What happens when we die?
Hey there, time traveller!
This article was published 20/07/2020 (1050 days ago), so information in it may no longer be current.
The past few months I’ve been writing about the four big questions of life: origin, meaning, morality, and this month, destiny.
In other words — where do I come from, what gives life meaning, how do I differentiate between good and bad, and … what happens when I die?
So, what does happen at death? Do we cease to exist? Do we re-enter a cycle to come back in another form? Do we have souls that live eternally? Where and how? Do we face any kind of judgment for the lives we lived and the choices we made? Do we receive any kind of reward? Is there a way to know for sure?
What we believe about our destiny, “the particular state of a person or thing in the future, considered as resulting from earlier events” (from the Cambridge dictionary online) will deeply affect how we live, provided we are living in harmony with our beliefs.
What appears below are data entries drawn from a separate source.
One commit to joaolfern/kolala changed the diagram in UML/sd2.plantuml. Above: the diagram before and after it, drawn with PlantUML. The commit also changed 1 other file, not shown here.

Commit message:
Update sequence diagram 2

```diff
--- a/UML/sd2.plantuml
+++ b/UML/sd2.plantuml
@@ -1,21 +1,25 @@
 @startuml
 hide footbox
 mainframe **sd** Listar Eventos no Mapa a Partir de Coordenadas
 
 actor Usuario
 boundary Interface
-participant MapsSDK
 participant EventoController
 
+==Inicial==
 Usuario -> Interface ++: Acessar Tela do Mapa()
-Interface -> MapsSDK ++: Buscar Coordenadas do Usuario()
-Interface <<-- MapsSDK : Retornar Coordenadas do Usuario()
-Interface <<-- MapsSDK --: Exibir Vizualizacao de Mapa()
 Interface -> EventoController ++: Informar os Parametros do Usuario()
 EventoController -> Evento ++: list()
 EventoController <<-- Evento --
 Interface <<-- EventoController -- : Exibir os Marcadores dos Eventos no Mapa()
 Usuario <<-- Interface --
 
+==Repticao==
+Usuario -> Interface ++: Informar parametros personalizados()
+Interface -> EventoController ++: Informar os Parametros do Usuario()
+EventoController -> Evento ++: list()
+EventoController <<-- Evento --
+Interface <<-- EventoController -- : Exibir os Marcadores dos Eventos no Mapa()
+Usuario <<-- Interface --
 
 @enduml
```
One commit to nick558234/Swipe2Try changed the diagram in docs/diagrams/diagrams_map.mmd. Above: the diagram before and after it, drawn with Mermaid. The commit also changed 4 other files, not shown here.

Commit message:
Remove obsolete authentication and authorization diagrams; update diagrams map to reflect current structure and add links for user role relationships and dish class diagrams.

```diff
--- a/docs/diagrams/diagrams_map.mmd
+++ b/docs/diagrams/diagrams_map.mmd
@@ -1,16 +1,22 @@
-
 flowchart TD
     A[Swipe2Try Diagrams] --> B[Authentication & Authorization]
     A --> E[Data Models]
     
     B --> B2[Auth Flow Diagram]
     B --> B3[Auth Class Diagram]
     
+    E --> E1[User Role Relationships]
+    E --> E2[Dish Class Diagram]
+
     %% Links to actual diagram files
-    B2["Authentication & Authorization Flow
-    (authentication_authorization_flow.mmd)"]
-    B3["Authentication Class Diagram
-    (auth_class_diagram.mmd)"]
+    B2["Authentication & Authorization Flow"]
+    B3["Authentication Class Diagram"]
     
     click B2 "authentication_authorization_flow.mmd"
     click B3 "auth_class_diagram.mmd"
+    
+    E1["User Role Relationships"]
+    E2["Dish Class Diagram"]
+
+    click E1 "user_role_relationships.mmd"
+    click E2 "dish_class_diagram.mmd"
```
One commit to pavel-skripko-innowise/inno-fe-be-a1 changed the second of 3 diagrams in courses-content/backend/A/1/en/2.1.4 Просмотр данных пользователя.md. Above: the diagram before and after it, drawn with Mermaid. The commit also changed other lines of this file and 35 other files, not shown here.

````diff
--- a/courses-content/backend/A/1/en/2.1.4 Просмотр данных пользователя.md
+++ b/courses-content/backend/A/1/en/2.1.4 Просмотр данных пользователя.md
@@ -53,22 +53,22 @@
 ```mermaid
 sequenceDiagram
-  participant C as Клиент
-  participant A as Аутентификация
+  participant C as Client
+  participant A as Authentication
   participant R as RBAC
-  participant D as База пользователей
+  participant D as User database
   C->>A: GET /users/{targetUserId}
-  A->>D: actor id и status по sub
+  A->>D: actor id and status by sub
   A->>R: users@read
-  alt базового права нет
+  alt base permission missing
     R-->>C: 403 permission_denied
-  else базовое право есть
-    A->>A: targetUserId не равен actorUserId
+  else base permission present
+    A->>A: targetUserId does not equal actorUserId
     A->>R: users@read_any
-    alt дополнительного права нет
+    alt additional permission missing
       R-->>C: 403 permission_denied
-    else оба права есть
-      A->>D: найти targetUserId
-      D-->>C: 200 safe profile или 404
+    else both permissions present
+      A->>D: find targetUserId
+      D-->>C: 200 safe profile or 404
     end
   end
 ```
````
Will we live with a sense of accountability and hope, accountability and worry, disregard and despair, fear and confusion, or some other combination?
We tend to avoid the discomfort of examining our beliefs. Maybe we fear our questions have no firm answer. Maybe we cling to our beliefs because we’re accustomed to them and the identity we’ve formed. How helpful it would be to know our beliefs are founded on truth (tested by logic, evidence, and experience), and if our answers to life’s questions are coherent with each other.
What if you could know with certainty, through a mix of faith and rational thought, what your destiny is? What if you could have assurance rather than anxiety when anticipating the end of your life on earth? Would you allow yourself to question? Would you seek out answers?
I believe in God, revealed in the intricacy of nature, our innate sense of right and wrong, and the Bible. Read the Bible and you will discover who God is and the story of how God’s perfect creation and design became marred by sin (turning away from God and what he says), how death entered the world, how God set up a rescue plan through his son Jesus, to reconcile God and humanity, and how one day, there will be no more death, sickness, pain, or sorrow as God restores creation back to perfection. The key is believing in Jesus and our need for forgiveness. The good thing is not wondering if we’re good enough. We’re not. But Jesus is. We don’t have to fear death or despair of death. For Jesus overcame death.
This brings me to the end of my series. Sadly, it is also my last article as community correspondent for The Times, as I have moved across the river.
If you would like to keep up with my writing, follow me on Facebook at: Sonya Braun – Writer, Speaker, Singer. It has been a pleasure to write in and about the North End all these years. Thank you for your kind words along the way.
Sonya Braun is a community correspondent for the North End. You can contact her at email@example.com
Springfield North community correspondent
Sonya Braun is a community correspondent for Springfield North.